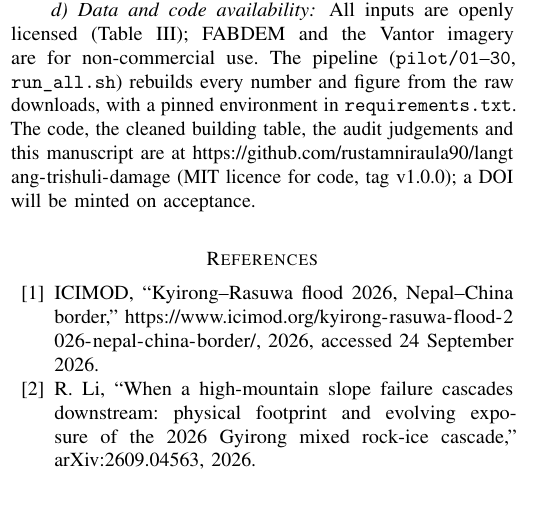
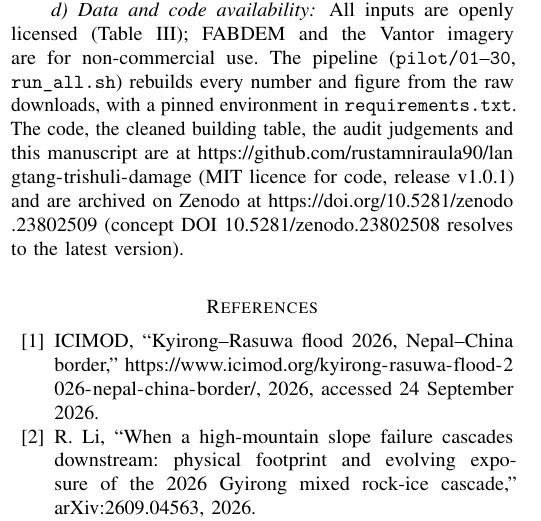
Before and after one commit to rustamniraula90/langtang-trishuli-damage, a LaTeX paper (paper/paper.tex): part of one column of page 15 of 17, cut so that both start at the same text, the shorter picture padded with empty space. Compiled offline with pdfLaTeX; a missing font is replaced by an installed copy or a similar font; a LaTeX package or settings file that is missing is left out.

Commit message:
Record the Zenodo DOI and release v1.0.1 in the paper, README and citation file

```diff
--- a/paper/paper.tex
+++ b/paper/paper.tex
@@ -665,7 +665,7 @@ Two further results qualify these answers. Separating destroyed from damaged bui
 \paragraph{Future research} The model should be tested on the July 2025 Rasuwagadhi outburst flood, which struck the same terrain with a different magnitude, once building-level labels exist; on other cascades; and with an event-scale input such as gauge stage or estimated peak discharge. A finer elevation model would show whether the weak near-channel results come from the 30\,m grid, and field-checked grades in a few settlements would bound the label error that limits the destroyed target.
 
 \paragraph{Data and code availability}
-All inputs are openly licensed (Table~\ref{tab:data}); FABDEM and the Vantor imagery are for non-commercial use. The pipeline (\texttt{pilot/01}--\texttt{30}, \texttt{run\_all.sh}) rebuilds every number and figure from the raw downloads, with a pinned environment in \texttt{requirements.txt}. The code, the cleaned building table, the audit judgements and this manuscript are at \url{https://github.com/rustamniraula90/langtang-trishuli-damage} (MIT licence for code, tag v1.0.0); a DOI will be minted on acceptance.
+All inputs are openly licensed (Table~\ref{tab:data}); FABDEM and the Vantor imagery are for non-commercial use. The pipeline (\texttt{pilot/01}--\texttt{30}, \texttt{run\_all.sh}) rebuilds every number and figure from the raw downloads, with a pinned environment in \texttt{requirements.txt}. The code, the cleaned building table, the audit judgements and this manuscript are at \url{https://github.com/rustamniraula90/langtang-trishuli-damage} (MIT licence for code, release v1.0.1) and are archived on Zenodo at \url{https://doi.org/10.5281/zenodo.23802509} (concept DOI 10.5281/zenodo.23802508 resolves to the latest version).
 
 \bibliographystyle{IEEEtranN}
 \bibliography{refs}
```
Also changed, not shown: docs/WEEK4_REPORT.md (+1 -1 lines), README.md, paper/paper.pdf, 1 other file.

- [Exercise description]:
Reproduce the listing exactly, minus its pictures.

- [Task result]:
Before and after one commit to rustamniraula90/langtang-trishuli-damage, a LaTeX paper (paper/paper.tex): part of one column of page 15 of 17, cut so that both start at the same text, the shorter picture padded with empty space. Compiled offline with pdfLaTeX; a missing font is replaced by an installed copy or a similar font; a LaTeX package or settings file that is missing is left out.

Commit message:
Record the Zenodo DOI and release v1.0.1 in the paper, README and citation file

```diff
--- a/paper/paper.tex
+++ b/paper/paper.tex
@@ -665,7 +665,7 @@ Two further results qualify these answers. Separating destroyed from damaged bui
 \paragraph{Future research} The model should be tested on the July 2025 Rasuwagadhi outburst flood, which struck the same terrain with a different magnitude, once building-level labels exist; on other cascades; and with an event-scale input such as gauge stage or estimated peak discharge. A finer elevation model would show whether the weak near-channel results come from the 30\,m grid, and field-checked grades in a few settlements would bound the label error that limits the destroyed target.
 
 \paragraph{Data and code availability}
-All inputs are openly licensed (Table~\ref{tab:data}); FABDEM and the Vantor imagery are for non-commercial use. The pipeline (\texttt{pilot/01}--\texttt{30}, \texttt{run\_all.sh}) rebuilds every number and figure from the raw downloads, with a pinned environment in \texttt{requirements.txt}. The code, the cleaned building table, the audit judgements and this manuscript are at \url{https://github.com/rustamniraula90/langtang-trishuli-damage} (MIT licence for code, tag v1.0.0); a DOI will be minted on acceptance.
+All inputs are openly licensed (Table~\ref{tab:data}); FABDEM and the Vantor imagery are for non-commercial use. The pipeline (\texttt{pilot/01}--\texttt{30}, \texttt{run\_all.sh}) rebuilds every number and figure from the raw downloads, with a pinned environment in \texttt{requirements.txt}. The code, the cleaned building table, the audit judgements and this manuscript are at \url{https://github.com/rustamniraula90/langtang-trishuli-damage} (MIT licence for code, release v1.0.1) and are archived on Zenodo at \url{https://doi.org/10.5281/zenodo.23802509} (concept DOI 10.5281/zenodo.23802508 resolves to the latest version).
 
 \bibliographystyle{IEEEtranN}
 \bibliography{refs}
```
Also changed, not shown: docs/WEEK4_REPORT.md (+1 -1 lines), README.md, paper/paper.pdf, 1 other file.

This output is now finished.